Periodontal Pockets Lead to Gum & Bone Destruction
A breakdown of your gum and bones caused by bacteria can lead to pockets, or gaps, between your teeth and gum. If not treated, this condition can lead to gum and bone destruction. Typically this breakdown occurs after a few things happen:
- Bacteria (that causes periodontal disease) releases toxic substances, triggering the breakdown of gum and bone.
- The gum separates from the teeth, forming gaps, called periodontal pockets.
- Bacteria settles in the pockets because they can’t be removed by regular oral hygiene. The bacteria continue to accumulate and reproduce.
- Without treatment, bacteria continues to propagate, resulting in further gum and bone destruction.
Pocket Reduction Treatment
If you have periodontal disease, you will need to undergo treatment. An experienced dentist or specialized periodontist will be able to provide you with treatment, which often follows these steps:
- The dentist will remove bacteria (plaque & tartar) that inhabits the pockets.
- The dentist moves forward with root planing and scaling, which is one of the most effective ways to treat gum disease before it becomes severe. This involves cleaning between the gums and teeth to the roots.
- The dentist will provide you with specific instructions for maintaining oral hygiene, which helps to prevent bacteria from reinfecting the pockets.
- After a few weeks, the dentist will re-evaluate your case and assess your response to healing. If the periodontal pockets do not decrease and the gums are still unhealthy, surgical treatment may be needed.
Pocket depth reduction is a term used for a series of different surgical procedures performed by a periodontist or an oral surgeon aimed at gaining access to the root surface to effectively remove calculus and to reduce the size of the pockets to help prevent bacteria from settling in.
What to Expect from Pocket Reduction
Pocket depth reduction is done in our office with local anesthesia. After lifting the gum back, the bacterial plaque and tartar are removed from the root surfaces. Infected bone and gum tissue are removed and areas where bacteria can hide are cleaned and smoothed out. This allows gums to effectively reattach to healthy bone and eliminate gum pockets. Stitches are placed to aid in healing. The stitches are usually removed about ten days after the surgery. Follow-up appointments are scheduled as necessary to evaluate healing and plaque control.

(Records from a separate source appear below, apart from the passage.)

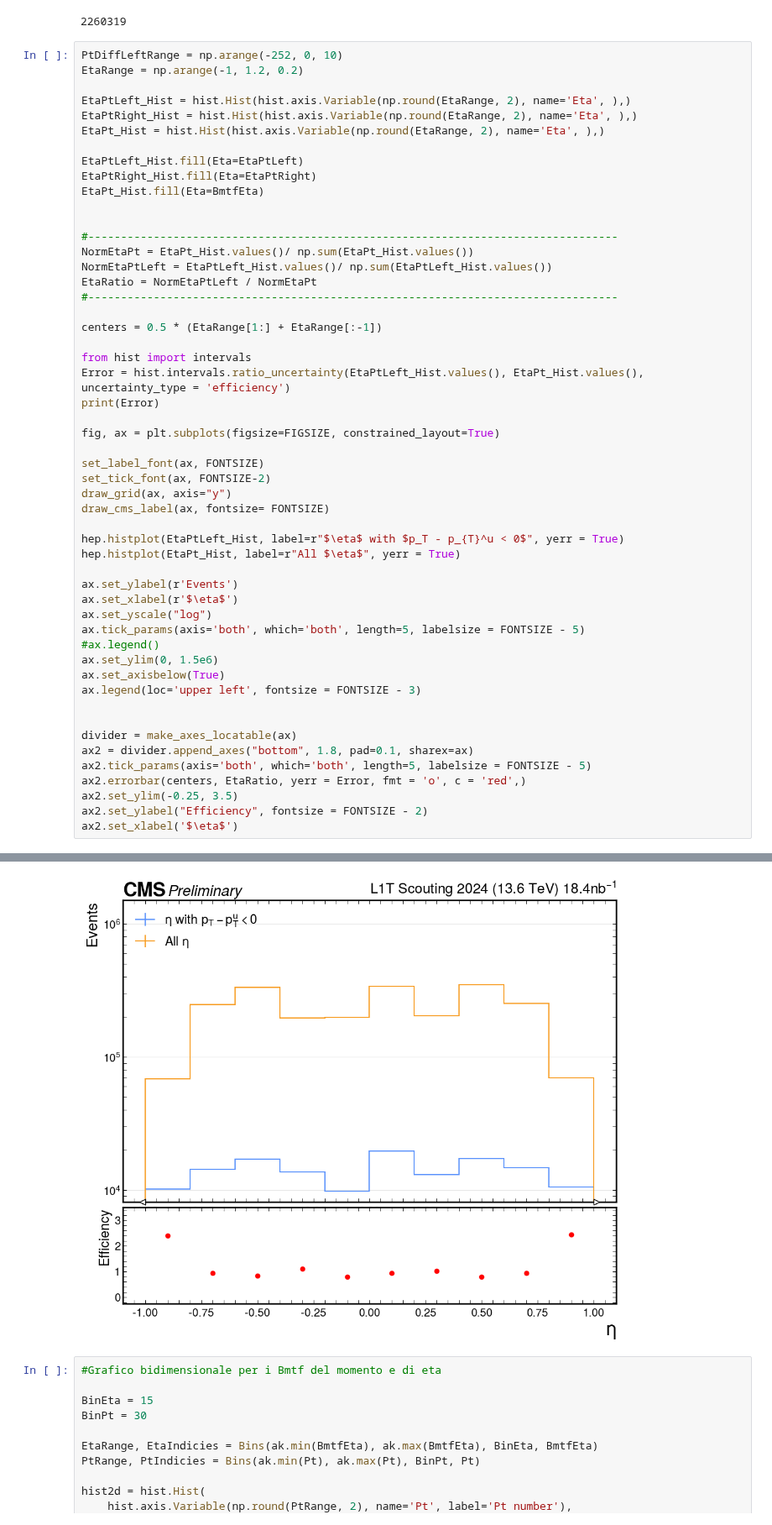
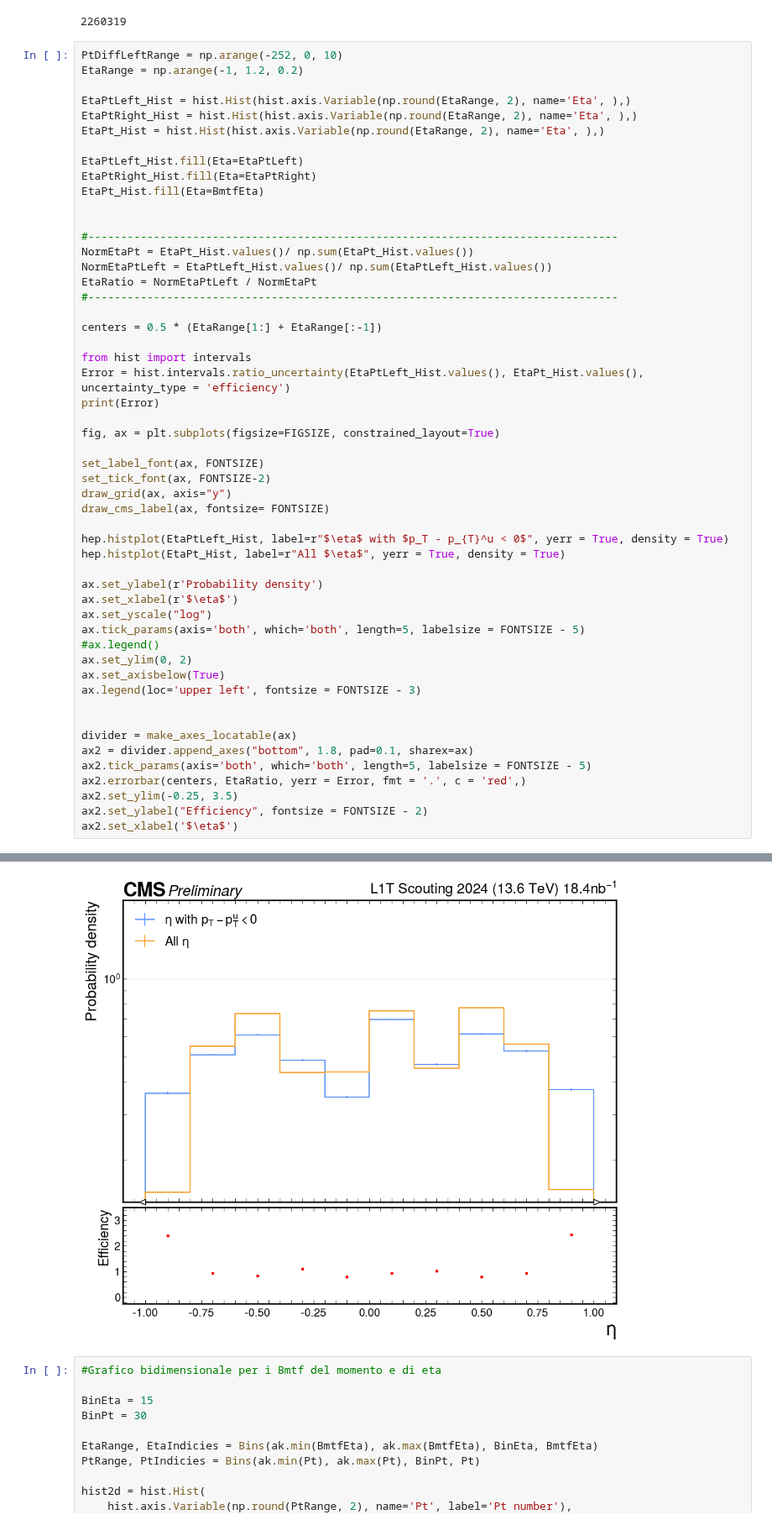
Before and after one commit to francescoreschio/Tesi-Triennale, a Jupyter notebook: Codice/BMTF.ipynb, the cells around one changed output, grey strips where cells are left out. Shown at 84% size. Drawn from its saved outputs; the diff is of its cells as text.

```diff
--- a/Codice/BMTF.ipynb
+++ b/Codice/BMTF.ipynb
@@ -308,39 +308,39 @@ Error = hist.intervals.ratio_uncertainty(EtaPtLeft_Hist.values(), EtaPt_Hist.val
 print(Error)
 
 fig, ax = plt.subplots(figsize=FIGSIZE, constrained_layout=True)
 
 set_label_font(ax, FONTSIZE)
 set_tick_font(ax, FONTSIZE-2)
 draw_grid(ax, axis="y")
 draw_cms_label(ax, fontsize= FONTSIZE)
 
-hep.histplot(EtaPtLeft_Hist, label=r"$\eta$ with $p_T - p_{T}^u < 0$", yerr = True)
-hep.histplot(EtaPt_Hist, label=r"All $\eta$", yerr = True)
+hep.histplot(EtaPtLeft_Hist, label=r"$\eta$ with $p_T - p_{T}^u < 0$", yerr = True, density = True)
+hep.histplot(EtaPt_Hist, label=r"All $\eta$", yerr = True, density = True)
 
-ax.set_ylabel(r'Events')
+ax.set_ylabel(r'Probability density')
 ax.set_xlabel(r'$\eta$')
 ax.set_yscale("log")
 ax.tick_params(axis='both', which='both', length=5, labelsize = FONTSIZE - 5)
 #ax.legend()
-ax.set_ylim(0, 1.5e6)
+ax.set_ylim(0, 2)
 ax.set_axisbelow(True)
 ax.legend(loc='upper left', fontsize = FONTSIZE - 3)
 
 
 divider = make_axes_locatable(ax)
 ax2 = divider.append_axes("bottom", 1.8, pad=0.1, sharex=ax)
 ax2.tick_params(axis='both', which='both', length=5, labelsize = FONTSIZE - 5)
-ax2.errorbar(centers, EtaRatio, yerr = Error, fmt = 'o', c = 'red',)
+ax2.errorbar(centers, EtaRatio, yerr = Error, fmt = '.', c = 'red',)
 ax2.set_ylim(-0.25, 3.5)
 ax2.set_ylabel("Efficiency", fontsize = FONTSIZE - 2)
 ax2.set_xlabel('$\eta$')
 # %% [output]
 [[0.00136764 0.00046847 0.00038303 0.00057216 0.00048851 0.00040083
   0.00054234 0.00036646 0.00046558 0.001359  ]
  [0.00137797 0.00047205 0.00038574 0.00057655 0.00049308 0.00040345
   0.00054662 0.00036905 0.00046908 0.00136906]]
 Text(1, 0, '$\\eta$')
-[figure, old version]
+[figure, new version]
 # %%
 #Grafico bidimensionale per i Bmtf del momento e di eta
 
```
Also changed, not shown: parts of 2 cells of this notebook, 5 other files.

Post-surgical discomfort may last a few days and is usually minimal. It can be easily managed with commonly available over-the-counter medications such as acetaminophen or ibuprofen. Patients can expect to follow their normal routine the day after surgery. We will provide special instructions related to diet, exercise, and medications.

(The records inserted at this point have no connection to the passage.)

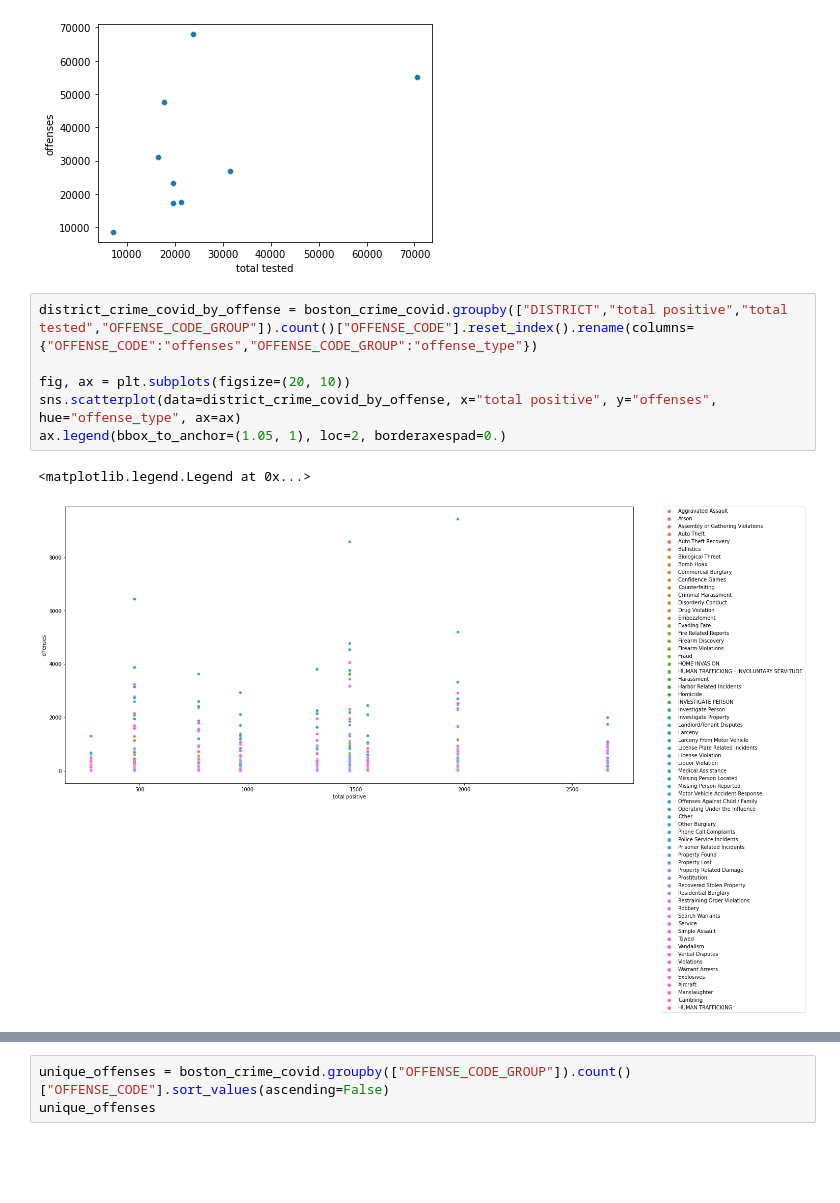
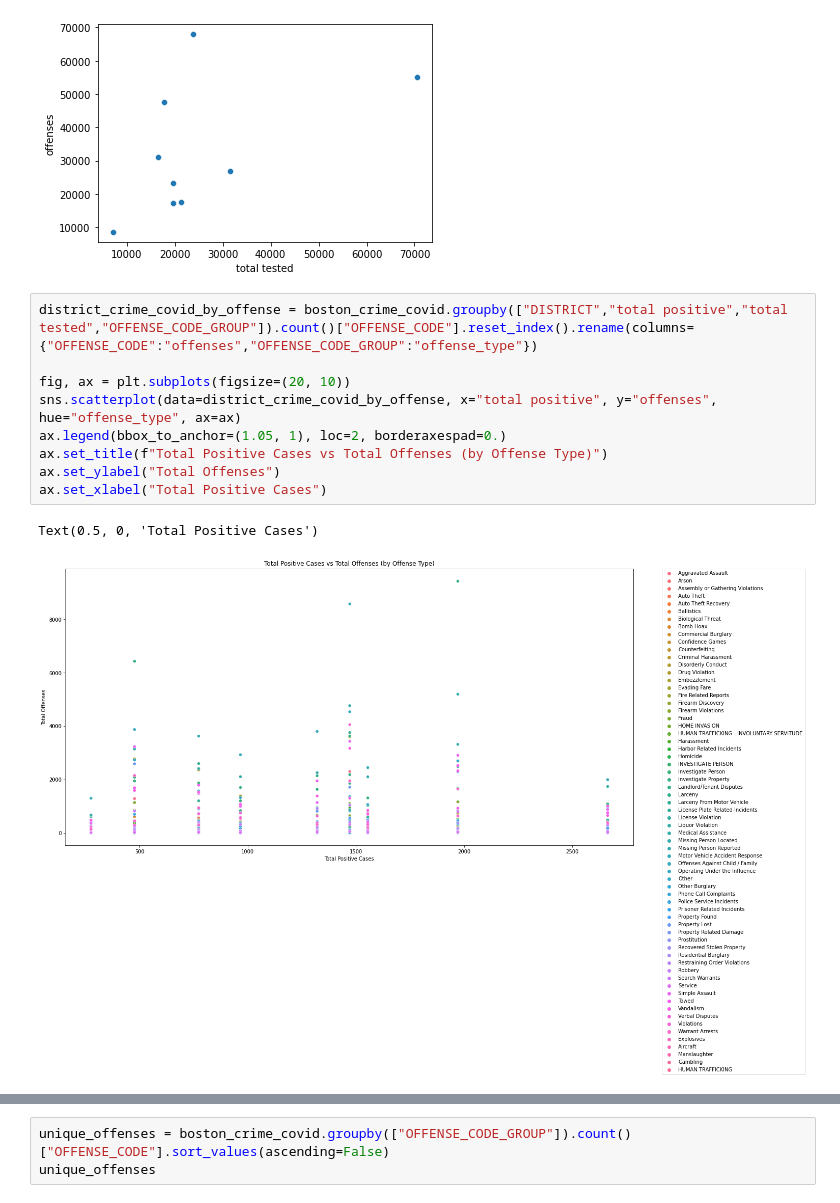
Before and after one commit to YolandaMDavis/cs109a-fall2020, a Jupyter notebook: Boston_Covid_Analysis.ipynb, the cells around one changed output, grey strips where cells are left out. Cells and saved outputs as stored; diff of their text form; blank space fills up the shorter version.

```diff
--- a/Boston_Covid_Analysis.ipynb
+++ b/Boston_Covid_Analysis.ipynb
@@ -151,12 +151,15 @@ sns.scatterplot(data=district_crime_covid, x="total tested", y="offenses")
 # %%
 district_crime_covid_by_offense = boston_crime_covid.groupby(["DISTRICT","total positive","total tested","OFFENSE_CODE_GROUP"]).count()["OFFENSE_CODE"].reset_index().rename(columns={"OFFENSE_CODE":"offenses","OFFENSE_CODE_GROUP":"offense_type"})
 
 fig, ax = plt.subplots(figsize=(20, 10))
 sns.scatterplot(data=district_crime_covid_by_offense, x="total positive", y="offenses", hue="offense_type", ax=ax)
 ax.legend(bbox_to_anchor=(1.05, 1), loc=2, borderaxespad=0.)
+ax.set_title(f"Total Positive Cases vs Total Offenses (by Offense Type)")
+ax.set_ylabel("Total Offenses")
+ax.set_xlabel("Total Positive Cases")
 # %% [output]
-<matplotlib.legend.Legend at 0x...>
+Text(0.5, 0, 'Total Positive Cases')
-[figure, old version]
+[figure, new version]
 # %%
 fig, ax = plt.subplots(figsize=(20, 10))
 sns.scatterplot(data=district_crime_covid_by_offense, x="total tested", y="offenses", hue="offense_type", ax=ax)
```
Also changed, not shown: parts of 1 cell of this notebook.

Some side effects that may occur after the surgery include:
- Heightened tooth sensitivity. This is temporary and usually resolves within a few weeks. There are chemical aids available that help reduce sensitivity.
- Loose teeth. This also is a transient finding that occurs as part of the normal healing process. With proper plaque control and bite adjustment, the teeth usually tighten up in a few weeks.

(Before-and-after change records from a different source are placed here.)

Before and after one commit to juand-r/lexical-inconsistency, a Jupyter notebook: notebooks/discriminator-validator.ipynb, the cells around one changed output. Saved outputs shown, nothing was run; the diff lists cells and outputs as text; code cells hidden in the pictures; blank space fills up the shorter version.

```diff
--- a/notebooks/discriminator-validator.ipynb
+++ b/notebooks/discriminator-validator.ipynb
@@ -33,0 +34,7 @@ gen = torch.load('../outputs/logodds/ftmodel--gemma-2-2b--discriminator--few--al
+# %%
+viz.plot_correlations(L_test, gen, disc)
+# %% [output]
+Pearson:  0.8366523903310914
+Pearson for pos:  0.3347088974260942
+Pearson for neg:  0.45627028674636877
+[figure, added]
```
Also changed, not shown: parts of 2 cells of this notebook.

- Spaces between teeth and longer teeth. Longer teeth are actually the result of periodontal disease, not of periodontal surgery. As periodontal disease infects and destroys the bone that encases the roots, the root surfaces become exposed. They do not appear exposed because they are covered by the inflamed, swollen gums that form the periodontal pocket. Without proper treatment, the periodontal pockets continue to deepen, giving way to more infection, bone loss, and eventually tooth loss and systemic complications. This will be addressed when you meet with a dental professional.
Find Out What’s Right For You
If periodontal pockets do not resolve after scaling and root planing, we may recommend pocket depth reduction performed by oral surgeons in our Colorado Springs Barnes Road office. Each case is unique, so it’s important to meet with one of our on-staff specialists to determine the proper path. Luckily, our office is a one-stop shop to handle any oral problem, as we have dentists, oral surgeons, and periodontists on staff.